Rabbi Shneur Zalman coined the phrase, “living with the times” which means to live life in the light of the weekly Torah portion; and to see it as an indicator for all that happens to us throughout the week—both on a personal and national level…
YUD SHEVAT, THE 10TH DAY OF THE MONTH OF SHEVAT, MARKS THE PASSING OF THE FRIEDIGER LUBAVITCHER REBBE, RABBI YOSEF YITZCHAK SCHNEERSOHN IN 5710 (1950). A YEAR LATER, ON THE SAME HEBREW DATE, THE REBBE, RABBI MENACHEM MENDEL SCHNEERSOHN RECEIVED HIS FATHER-IN-LAW’S POST AND ASSUMED THE LEADERSHIP OF CHABAD.
SHORTLY BEFORE YUD SHEVAT 5710, THE FRIEDIGER REBBE PUBLISHED A CHASSIDIC TREATISE TITLED “BATI LEGANI” (LIT.: “I HAVE COME TO MY GARDEN”), FOR CHASSIDIM TO BEGIN TO STUDY ON THE VERY DAY OF YUD SHEVAT (WHICH MARKS, AS WELL, THE YARTZEIT OF HIS GRANDMOTHER, THE RABBANIT RIVKAH), WHICH POSTHUMOUSLY BECAME HIS SPIRITUAL WILL FOR OUR GENERATION.
Today (Shabbat), we read parshat Ve’atah Tetzaveh. Today is also the 10th of First Adar—a very important date. Exactly on this very day, 27 years ago, the Rebbe delivered the discourse that he would personally hand out 11 years later on Purim Katan (the 14th day of Adar Rishon) of 5752.1 This would be the last editedma’amar (Chassidic discourse) because only a few days later the unfortunate event of the 27th (זך ) day of First Adar occurred.

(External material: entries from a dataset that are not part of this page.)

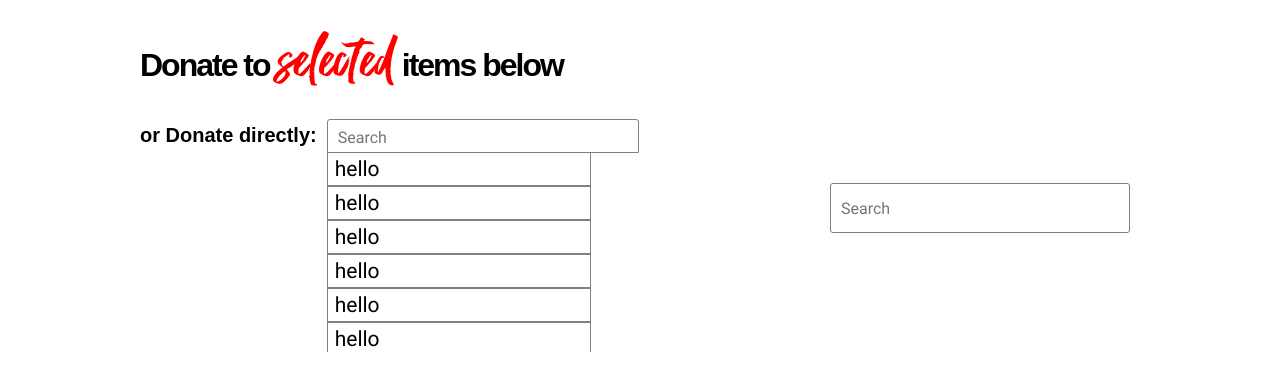
Repository: David-Waite/edableStyleChanges
Page: /
An editor plug-in stored every save of this project. The page is shown before and after the next save, followed by the edit.
The browser window is 1280 px wide. The pictures show the whole page.
The page's requests for data from a server got no answer. The project was rebuilt for these pictures with package versions that can differ from the ones it lists, and the page was loaded fresh each time. Some packages were replaced by stand-ins written for this rebuild. No one was signed in, and anything a server would have sent is missing. Queries for data that is not in the repository find no rows. Also part of the build but not shown: src/components/Item/ProgressBar.css, src/components/Volunteer/Volunteer.tsx, src/components/DonorForm/Message.css, src/components/Volunteer/VolunteerError.tsx, src/components/Default.tsx, src/components/DonorForm/Paypal.tsx, src/components/DonorForm/DonorForm.tsx, src/components/DonorForm/PastDonations.css and 8 more.

Above is the page before, as saved 2022-11-09 19:47:20.

### public/index.html
<!DOCTYPE html>
<html lang="en">
  <head>
    <meta charset="utf-8" />
    <link rel="icon" href="%PUBLIC_URL%/favicon.ico" />
    <meta name="viewport" content="width=device-width, initial-scale=1" />
    <meta name="theme-color" content="#000000" />
    <meta name="description" content="EdAble Donations System" />
    <link rel="apple-touch-icon" href="%PUBLIC_URL%/logo192.png" />
    <link rel="manifest" href="%PUBLIC_URL%/manifest.json" />
    <link
      rel="stylesheet"
      href="https://cdn.jsdelivr.net/npm/bootstrap@5.2.0-beta1/dist/css/bootstrap.min.css"
      integrity="sha384-0evHe/X+R7YkIZDRvuzKMRqM+OrBnVFBL6DOitfPri4tjfHxaWutUpFmBp4vmVor"
      crossorigin="anonymous"
    />
    <title>EdAble Donations</title>
  </head>
  <body>
    <noscript>You need to enable JavaScript to run this app.</noscript>
    <div id="root"></div>
  </body>
  <script src="./iframeResizer.contentWindow.min.js"></script>
</html>

### src/index.tsx
import React from 'react';
import ReactDOM from 'react-dom/client';
import './index.css';
import App from './App';
import reportWebVitals from './reportWebVitals';
import './fonts/Roboto/Roboto-Medium.ttf';
import './fonts/Lora/Lora-VariableFont_wght.ttf';

const root = ReactDOM.createRoot(
  document.getElementById('root') as HTMLElement
);
root.render(
  <React.StrictMode>
    <App />
  </React.StrictMode>
);

// If you want to start measuring performance in your app, pass a function
// to log results (for example: reportWebVitals(console.log))
// or send to an analytics endpoint. Learn more: https://bit.ly/CRA-vitals
reportWebVitals();

### src/index.css
body {
  margin: 0;
  -webkit-font-smoothing: antialiased;
  -moz-osx-font-smoothing: grayscale;
}

code {
  font-family: source-code-pro, Menlo, Monaco, Consolas, "Courier New",
    monospace;
}

* {
  box-sizing: border-box;
}

#page-wrap {
  padding-bottom: 10px;
  padding-top: 10px;
}
@font-face {
  font-family: "Roboto";
  src: local("Roboto"),
    url("./fonts/Roboto/Roboto-Medium.ttf") format("truetype");
}

@font-face {
  font-family: "Lora";
  src: local("Lora"),
    url("./fonts/Lora/Lora-VariableFont_wght.ttf") format("truetype");
}

@font-face {
  font-family: "black_stonealternative";
  src: local("blackStone"),
    url("./fonts/BlackStone/blackstone-alternative-webfont.woff") format("woff");
}

h1 {
  font-family: "Roboto";
  font-style: normal;
  font-weight: 700;
  font-size: 52px;
  line-height: 64px;
  /* identical to box height, or 123% */
  color: #000000;
}

h2 {
  font-family: "Lora";
  font-style: normal;
  font-weight: 700;
  font-size: 47px;
  line-height: 60px;
  /* identical to box height, or 128% */
  color: #f1f1f1;
}

h3 {
  font-family: "Lora";
  font-style: normal;
  font-weight: 700;
  font-size: 40px;
  line-height: 51px;
  color: #c4c4c4;
}

h4 {
  font-family: "Roboto";
  font-style: normal;
  font-weight: 700;
  font-size: 35px;
  line-height: 43px;
  /* identical to box height, or 123% */
  letter-spacing: 0.02em;
  color: #000000;
}

h5 {
  font-family: "Roboto";
  font-style: normal;
  font-weight: 700;
  font-size: 28px;
  line-height: 44px;
  /* identical to box height, or 157% */
  color: #000000;
}

h6 {
  font-family: "Roboto";
  font-style: normal;
  font-weight: 700;
  font-size: 21px;
  line-height: 25px;
  /* identical to box height */
  color: #000000;
}

body {
  font-family: "Roboto";
  font-style: normal;
  font-weight: 400;
  font-size: 21px;
  line-height: 32px;
  /* identical to box height, or 152% */
  color: #000000;
}

### src/App.tsx
import React from "react";
import "./App.css";
import { BrowserRouter, Routes, Route } from "react-router-dom";

import { PayPalScriptProvider } from "@paypal/react-paypal-js";
import Base from "./components/Base";
import Landing from "./components/Landing/Landing";
import Volunteer from "./components/Volunteer/Volunteer";
import VolunteerError from "./components/Volunteer/VolunteerError";
import Default from "./components/Default";
import Organisation from "./components/Organisation/Organisation";
import ItemPage from "./components/Item/ItemPage";
import Success from "./components/DonorForm/Success";
import Cancel from "./components/DonorForm/Cancel";
import PastDonations from "./components/DonorForm/PastDonations";
import PastItemDonations from "./components/DonorForm/PastItemDonations";
import DonateTime from "./components/Volunteer/DonateTime";

function App() {
  return (
    <PayPalScriptProvider
      options={{
        "client-id":
        process.env.REACT_APP_PAYPAL_CLIENT_ID||"ATT3Tn46NrmHggGqVC4mzWOZWlnbp2ID9DA0yQnhsgqPFIVPPlLhfSI_-atbZc3aN7n_k7wUVTyQJMnI",
        currency: "AUD",
      }}
    >
      <BrowserRouter>
        <Routes>
          <Route path="/" element={<Base />}>
            <Route path="/" element={<Landing />} />
            <Route path="volunteer" element={<Volunteer />} />
            <Route path="success" element={<Success />} />
            <Route path="organisation/:orgId" element={<Organisation />} />
            <Route path="cancel/:orgId" element={<Cancel />} />
            <Route path="volunteererror/:orgId" element={<VolunteerError />} />
            <Route path="organisation/:orgId" element={<PastDonations />} />
            <Route path="item/:orgID/:itemID" element={<ItemPage />} />
            <Route path="item/:orgID/:itemID" element={<PastItemDonations />} />
            <Route path="volunteer/organisation/:orgId" element={<DonateTime />} />
            <Route path="volunteer/success" element={<Success />} />

            {/* Using path="*"" means "match anything", so this route
                acts like a catch-all for URLs that we don't have explicit
              routes for. */}
            <Route path="*" element={<Default />} />
          </Route>
        </Routes>
      </BrowserRouter>
    </PayPalScriptProvider>
  );
}

export default App;

### src/App.css
.App {
  text-align: center;
}

.App-logo {
  height: 40vmin;
  pointer-events: none;
}

@media (prefers-reduced-motion: no-preference) {
  .App-logo {
    animation: App-logo-spin infinite 20s linear;
  }
}

.App-header {
  background-color: #282c34;
  min-height: 100vh;
  display: flex;
  flex-direction: column;
  align-items: center;
  justify-content: center;
  font-size: calc(10px + 2vmin);
  color: white;
}

.App-link {
  color: #61dafb;
}

@keyframes App-logo-spin {
  from {
    transform: rotate(0deg);
  }
  to {
    transform: rotate(360deg);
  }
}

.font-face-rob {
  font-family: "Roboto";
}

.font-face-lora {
  font-family: "Lora";
}

.font-face-Black {
  font-family: "black_stonealternative";
}

### src/components/Base.tsx
import { Outlet } from 'react-router-dom';

function BasePage() {
  return (
    <>
      {/* An <Outlet> renders whatever child route is currently active,
          so you can think about this <Outlet> as a placeholder for
        the child routes we defined above. */}
      <Outlet/>
    </>
  );
}

export default BasePage;

### src/components/Landing/Landing.css
.carousel-control-next,
.carousel-control-prev {
  width: 10%;
}

.landing {
  max-width: 1000px;

  margin: 0px auto 90px;
}
.pageTitle {
  font-size: 32px;
  color: black;
  font-family: sans-serif;
  margin-top: 60px;
  margin-bottom: 40px;
  letter-spacing: -2px;
  line-height: 0px;
  font-weight: 700;
}

.title {
  font-size: 32px;
  color: white;
  font-family: sans-serif;
}
.pageTitle span {
  font-family: "black_stonealternative";
  margin-left: 0px;
  margin-right: 0px;
  font-size: 55px;
  letter-spacing: 1px;
  font-weight: 100;
}

.selectOrg {
  font-size: 20px;
  color: black;
  font-family: sans-serif;

  font-weight: 700;
}
.selectOrgCon {
  display: flex;

  margin-bottom: 0px;
}

.orgSearchBar input {
  height: auto;
  padding: 0 10px;
  border-radius: 3px 3px 0 0;
  box-shadow: none;
}

.orgSearchBar input::placeholder {
  font-size: 16px;
}

.orgSearchBar {
  padding-top: 14px;
  margin-left: 10px;
}

.orgNameCon {
  margin-top: -1px;
  position: absolute;
  max-height: 200px;
  overflow: scroll;
}
.orgName {
  padding-left: 7px;
  width: 264px;
  border: 0.1px solid grey;
  background-color: white;
}

.col {
  padding: 0;
}

.navBarContainer {
  margin-left: 30px;
  margin-top: 10px;
  position: absolute;
  color: white;
}

.carousel {
  /* margin: 3px; */
  /* border-radius: 30px; */

  color: white;
  /* height: ; */
}

.carouselImage {
  object-fit: cover;
  height: calc(500px - 140px);
}

.carousel-contents {
  display: flex;

  flex-direction: column;
  justify-content: flex-end;

  color: white;
  height: 500px;
}

.carousel-indicators {
  margin-bottom: 10px;
}

.carousel-contents-bottom {
  display: flex;
  align-items: center;
  justify-content: space-between;
  gap: 10px;

  margin-bottom: 30px;
}

.caroursel-text {
  padding: 0px 25px;
  height: 140px;
  background-color: #333333;
}

.btnContribute {
  background-color: #e50040;
  color: white;
  border: none;
  border-radius: 3px;
}

.btnContribute span {
  margin-left: 3px;
  font-size: 16px;
  font-weight: 400;
  color: white;
}

.btnContribute div {
  font-size: 16px;
  font-weight: 400;
  margin: 0;
}

.btnContribute:hover {
  background-color: #d4033e;
  color: white;
}

.orgSummary {
  font-size: 16px;
  line-height: 25px;
  margin-bottom: 0px;
}

.imgCarousel {
  width: 100%;
  height: 600px;
}

.orgList {
  font-family: sans-serif;
  font-size: 20px;
  color: black;
}

.orgListCon {
  display: flex;
  align-items: center;
}
@media (max-width: 1040px) {
  .landing {
    padding: 0 20px;
  }
}

@media (max-width: 900px) {
  .title {
    font-size: 28px !important;
  }
}

@media (max-width: 800px) {
  .carousel-contents-bottom {
    flex-direction: column;
    align-items: flex-start;

    gap: 0px;
  }
  .caroursel-text {
    height: 200px;
  }
}

@media (max-width: 500px) {
  .btnContribute div {
    width: 100%;
  }

  .caroursel-text {
    height: 220px;
  }
}

@media (max-width: 370px) {
  .btnContribute {
    margin-top: -10px;
    font-size: 10px;
  }
}

@media (max-width: 325px) {
  .btnContribute span {
    font-size: 9px;
  }
}

/* #carousel-indicators {
    color:rgb(17, 0, 61)
} */

/* Button {
  font-size: x-small;
  style={{ backgroundImage: `url(${org.data.img})` }}




   <img
                              className="imgCarousel"
                              src={org.data.img}
                              alt={`${org.data.name}` + "'s logo"}
                            />
} */

### src/components/Landing/ItemsCollection.tsx
import { useState, useEffect } from "react";
import {
  collectionGroup,
  query,
  onSnapshot,
  collection,
  where,
  getDocs,
} from "firebase/firestore";
import { db } from "../../config/firebase";
import Card from "react-bootstrap/Card";
import ProgressBar from "react-bootstrap/ProgressBar";
import { Link } from "react-router-dom";
import styles from "./ItemsCollection.module.css";
import "../Item/ProgressBar.css";

function ItemsCollection(props: any) {
  const [itemList, setItemList] = useState<any>([]);
  const [search, setSearch] = useState<string>("");

  useEffect(() => {
    const q = query(
      collectionGroup(db, "Items"),
      where("activeStatus", "==", true)
    );

    onSnapshot(q, async (querySnapshot) => {
      setItemList(
        querySnapshot.docs.map((doc) => ({
          id: doc.id,
          data: doc.data(),
          parentDoc: doc.ref.parent.parent?.id,
        }))
      );
    });
  }, []);

  function mergeLists() {
    const mergeList: any = [];
    itemList.map((item: any) => {
      props.orgList.map((org: any) => {
        if (item.parentDoc === org.id) {
          if (item.data.activeStatus === true) {
            mergeList.push({
              ...item,
              orgName: org.data.name,
              orgActiveStatus: org.data.activeStatus,
            });
          }
        }
      });
    });
    return mergeList;
  }

  const mergeList = mergeLists();

  const handleChange = (e: React.ChangeEvent<HTMLInputElement>) => {
    setSearch(e.target.value);
  };
  const filteredItems = mergeList.filter((item: any) =>
    item.data.name.toLowerCase().includes(search.toLowerCase())
  );

  return (
    <>
      <div className={styles.containerDiv}>
        <div
          className={styles.searchBar}
          style={{
            borderRadius: "3px",
            display: "flex",
            alignItems: "right",
            justifyContent: "right",
          }}
        >
          <input
            style={{ fontSize: "16px" }}
            className={styles.input}
            type="text"
            onChange={handleChange}
            placeholder="Search"
          />
        </div>

        <div className={styles.cardParentDiv}>
          {filteredItems.map((item: any) => (
            <div key={item.id.toString()} className={styles.cards}>
              <div className={styles.cardImage}>
                <img src={item.data.img} alt={`Image of  ${item.data.name}`} />
              </div>

              <div className={styles.cardBody}>
                <div>
                  <h3 className={styles.cardTitle}>
                    {item.orgName}:
                    <br />
                    <span>{item.data.name}</span>
                  </h3>

                  <p className={styles.cardDes}>{item.data.summary}</p>
                </div>

                <div className={styles.bottomHalfCard}>
                  <p>
                    ${item.data.totalDonationsValue || 0} of $
                    {item.data.initialPrice}
                  </p>
                  <ProgressBar
                    striped
                    now={
                      item.data.totalDonationsValue
                        ? (item.data.totalDonationsValue /
                            item.data.initialPrice) *
                          100
                        : 0
                    }
                    label={`${Math.round(
                      (item.data.totalDonationsValue / item.data.initialPrice) *
                        100
                    )}%`}
                  />
                  <Link
                    style={{
                      textDecoration: "none",
                      color: "black",
                    }}
                    to={`item/${item.parentDoc}/${item.id}`}
                  >
                    <div className={styles.btn}>DONATE NOW!</div>
                  </Link>
                </div>
              </div>
            </div>
          ))}
        </div>
      </div>
    </>
  );
}

export default ItemsCollection;

### src/components/Organisation/Organisation.module.css
.body {
  background-color: black;
}

* {
  margin: 0;
  padding: 0;
}

img {
  max-width: 100%;
}

.section {
  max-width: 1000px;
  margin: 0 auto;
  background-color: white;
}

.orgName,
.volunteerOrgName span {
  font-family: "black_stonealternative";
  margin-left: 0px;
  margin-right: 0px;
  font-size: 55px;
  font-weight: 100;
  color: #5e17a9;
  line-height: 45px;
}

.orgNameSpan,
.volunteerOrgName {
  font-size: 32px;
  color: black;
  font-family: sans-serif;
  font-weight: 600;
  line-height: normal;
}
.volunteerOrgName span {
  color: #5e17a9;
}
.line {
  margin: 20px 0 30px;
  height: 3px;
  width: 70px;
  background-color: #511493;
}

.itemName {
  font-size: 32px;
  color: black;
  font-family: sans-serif;
  font-weight: 600;
  line-height: normal;
}

.itemImgDesktop {
  margin-bottom: 20px;
}

.sideIdmage {
  display: flex;
  flex-direction: column;
}

.itemImgMobile,
.mobileSideImg {
  display: none;
}

.itemName span {
  color: #511493;
  font-size: 33px;
}

.des {
  margin-top: 20px;
  font-size: 16px;
  font-weight: 100;
  line-height: 25px;
  color: #333333;
}
.mainContent {
  margin-top: 40px;
  display: grid;
  grid-template-columns: 1fr 1.5fr;
  gap: 80px;
}
.btn {
  display: flex;
  align-items: center;
  height: 40px;
  color: white;

  border-radius: 3px !important;
  font-size: 16px;
  font-weight: 400;
  padding: 0 15px;
}

a {
  text-decoration: none !important;
}
.websiteBtn {
  height: 40px;

  border-radius: 3px !important;
  font-size: 16px;
  font-weight: 400;
  padding: 10px 15px;

  color: white;
  background-color: #511493;
}
.btn:hover {
  color: white;
}

.goBack {
  background-color: #e50040;
}

.goBack:hover {
  background-color: #f16800;
}

.orgImg {
  width: 100%;
  height: 500px;
  object-fit: cover;
}

.website {
  padding: 30px;
  margin-top: 10px;
  background: linear-gradient(58.89deg, #5e17a9 31.3%, #e50040 67.75%);
  color: white;
}

.website div {
  margin-top: 10px;
}
.website a {
  background-color: #e50040;
  width: 100%;
  color: white;
  border-radius: 3px !important;
  font-size: 16px;
  font-weight: 400;
  padding: 10px 15px;
}

.header {
  margin: 10px 0;
  display: flex;
  gap: 10px;

  align-items: center;
}

h6 {
  margin-top: 30px;
  font-size: 33px;
  font-weight: 400;
  line-height: 30px;
}

h6 div {
  font-family: "black_stonealternative";
  margin-top: 30px;
  color: #5e17a9;
  font-size: 55px;
  letter-spacing: 1px;
  font-weight: 100;
}

.orgDescription {
  margin-top: 20px;
  font-size: 16;
}

.formCon {
  margin-top: 20px;
}

.btnPurple {
  background-color: #511493;
}
.topItem {
  display: flex;
  align-items: center;
  gap: 40px;
}

.backButton {
  margin-top: 30px;
  color: white;
  border-radius: 3px;
  background-color: #e50040;
  border: none;
}

.backButton:hover {
  color: white;

  background-color: #d4033e;
}

.topButton:hover {
  background-color: #f16800;
}

.card {
  border-radius: 3px;
  border: none;

  background-color: #f4f4f4;
}

.card img {
  width: 100%;
}

.cardContent {
  padding: 20px;
}

.cardTitle {
  font-size: 18px;
  color: black;
  font-family: sans-serif;
  height: auto;
  line-height: 25px;
}

.cardDes {
  margin-top: 0px;
  color: rgb(29, 29, 29);
  font-size: 16px;
  letter-spacing: 0.1px;
  line-height: 20px;
  font-weight: 400;
}

@media (max-width: 1040px) {
  .section {
    padding: 0 20px;
  }
}
@media (max-width: 700px) {
  .content {
    padding: 0 20px 50px;
  }
  .formContainer {
    padding: 30px 20px;
  }
  .topItem {
    display: flex;
    flex-direction: column;
    gap: 40px;
  }
  .card {
    width: 100%;
  }
}

@media (max-width: 900px) {
  .mainContent {
    display: grid;
    grid-template-columns: 1fr;
    gap: 20px;
    margin-bottom: 10px;
  }
  .itemImgDesktop,
  .desktopSideImg {
    display: none;
  }
  .mobileSideImg {
    display: block;
  }

  .itemImgMobile {
    display: block;
    width: 100%;
  }
}

@media (max-width: 500px) {
  label {
    font-size: 10px;
  }

  h6 {
    font-size: 25px;
  }
  h6 span {
    font-size: 40px;
  }
  .btn {
    font-size: 12px;
  }
}

### src/components/Landing/ItemsCollection.module.css
.containerDiv {
  /* background-color: rgb(212, 238, 249); */
  border-radius: 40px;
}

.searchBar {
  border-radius: 3px !important;
  padding: 0;
}
.title {
  font-size: 32px;
  color: black;
  font-family: sans-serif;
  margin-top: 60px;
  margin-bottom: 40px;

  letter-spacing: -2px;
}

.title span {
  font-family: "black_stonealternative";
  margin-left: 0px;
  margin-right: 0px;
  font-size: 55px;
  letter-spacing: 1px;
  font-weight: 100;
}

.input {
  margin: 10px;
  width: 300px;
  border-radius: 3px;
  padding: 2px 10px;
}

.cardParentDiv {
  margin-top: 20px;
  display: grid;
  grid-template-columns: 1fr 1fr 1fr;
  gap: 30px;
}

.bottomHalfCard {
  align-self: end;
}
.cardParentDiv img {
  width: 100%;
  height: 180px;
  object-fit: cover;
  padding: 0;
  margin: 0;
}

.cardImage {
  height: 180px;
}
.cardTitle {
  font-size: 18px;
  color: black;
  font-family: sans-serif;
  height: auto;
  line-height: 25px;
}

.cardTitle span {
  color: #e50040;
}

.cardDes {
  height: 60px;
  margin-top: 0px;
  color: rgb(29, 29, 29);
  font-size: 16px;
  letter-spacing: 0.1px;
  line-height: 16px;
  font-weight: 400;
}

.btn {
  text-decoration: none;
  color: white;
  display: flex;
  align-items: center;
  justify-content: center;
  height: 40px;
  margin-top: 10px;
  margin-bottom: -15px;
  text-align: center;
  border-radius: 3px;
  font-size: 16px;
  font-weight: 400;

  background-color: #5e17a9;
}

.cardBody {
  padding: 10px 10px 30px 10px;
}

.cards {
  border-radius: 3px;
  border: none;
  background-color: #f4f4f4;
}

@media (max-width: 1040px) {
  .cardParentDiv {
    grid-template-columns: 1fr 1fr;
    gap: 60px;
  }
  .input {
    width: calc(100vw - 40px);
  }
}

@media (max-width: 650px) {
  .cardParentDiv {
    grid-template-columns: 1fr 1fr;
    gap: 20px;
  }
}

@media (max-width: 600px) {
  .cardParentDiv {
    grid-template-columns: 1fr;
    gap: 20px;
  }
}

### src/components/DonorForm/DonorForm.css
.donorInfoContainer {
  background-color: rgb(238, 238, 238);
  padding: 20px 40px;
  border-radius: 3px;
}

.formTitle {
  color: #5e17a9;
}

.presetButtons {
  display: flex;
  align-items: center;
  justify-content: flex-start;
  margin-bottom: -20px;
}

label,
.or {
  padding: 5px 0;
  font-weight: lighter;
}

label span {
  color: rgb(176, 53, 53);
  margin-left: 2px;
}

input:disabled {
  background-color: rgb(197, 197, 197);
}

.checkbox {
  display: flex;
  justify-content: start;
  align-items: center;
}

.checkbox input {
  width: auto;
  margin-right: 5px;
}

.monthlyPayment {
  margin-top: 15px;
  margin-bottom: -25px;
}

.availablity {
  display: flex;
  gap: 60px;
  padding-bottom: 10px;
}

.isAron {
  margin-top: 15px;
}
.mailingList {
  margin-bottom: 15px;
}
input,
select {
  height: 50px;
  width: 100%;
  border: 0.1px solid;
  border-color: grey;
  border-radius: 5px;
}

select {
  padding: 15px 10px;
  border: none;
}

span {
  font-size: large;
  color: red;
}

.proceedPayBtn {
  color: white;
  background-color: #ff7000;
  border-color: #ff7000;
  margin-right: auto;
}

.proceedPayBtn:hover {
  background-color: #f16800;
  color: white;
}

button {
  border-radius: 4px;
  border: 1px solid rgb(215, 215, 215);
  padding: 5px 10px;
  font-size: 14px;
  margin: 5px;
  color: white;
  background-color: #ff7000;
  border-color: #ff7000;
}

button[type="submit"],
input[type="submit"] {
  background: #ec598f;
  color: white;
  text-transform: uppercase;
  border: none;
  margin-top: 40px;
  padding: 10px;
  font-size: 16px;
  font-weight: 400;
  letter-spacing: 10px;
}

Loaded but not shown: src/reportWebVitals.ts (common file); public/iframeResizer.contentWindow.min.js (library); src/config/firebase.js (25 lines, source omitted); src/components/Landing/Landing.tsx (157 lines, source omitted)

After the next save:
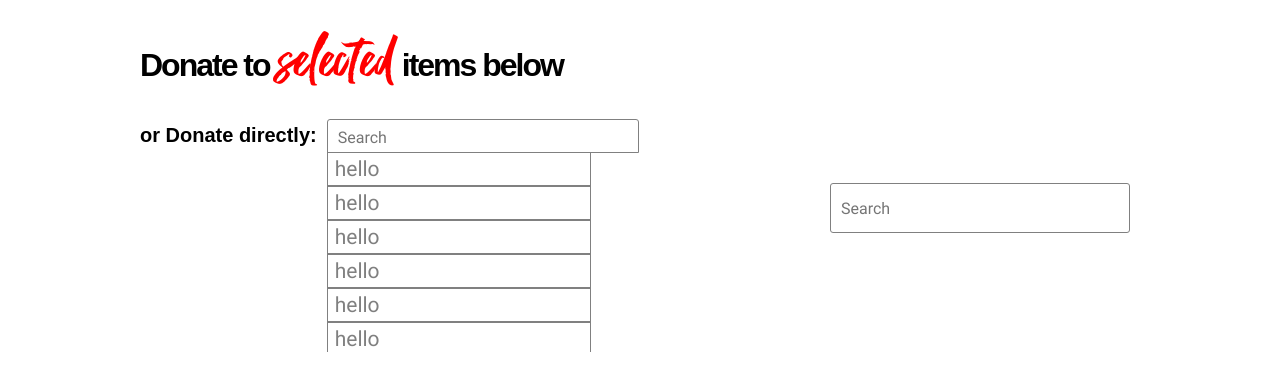
Saved 47 s later.
--- a/src/components/Landing/Landing.css
+++ b/src/components/Landing/Landing.css
@@ -71,6 +71,7 @@
 .orgName {
   padding-left: 7px;
   width: 264px;
+  color: grey;
   border: 0.1px solid grey;
   background-color: white;
 }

This ma’amar is known for its first two words “Ve’atah tetzaveh.” Since, this is for now the last ma’amar we received from the Rebbe, it must contain a very special message to us, a message that covers the span of time from the distribution of thatma’amar until the revelation of the Mashiach techef umiyad mamash (immediately!).
The Seer of Lublin once said, “Between mentor and mentor (Rebbe and Rebbe) I can’t differentiate and I don’t want to differentiate. Between disciple and disciple (talmid and talmid) I can differentiate but I don’t want to differentiate.”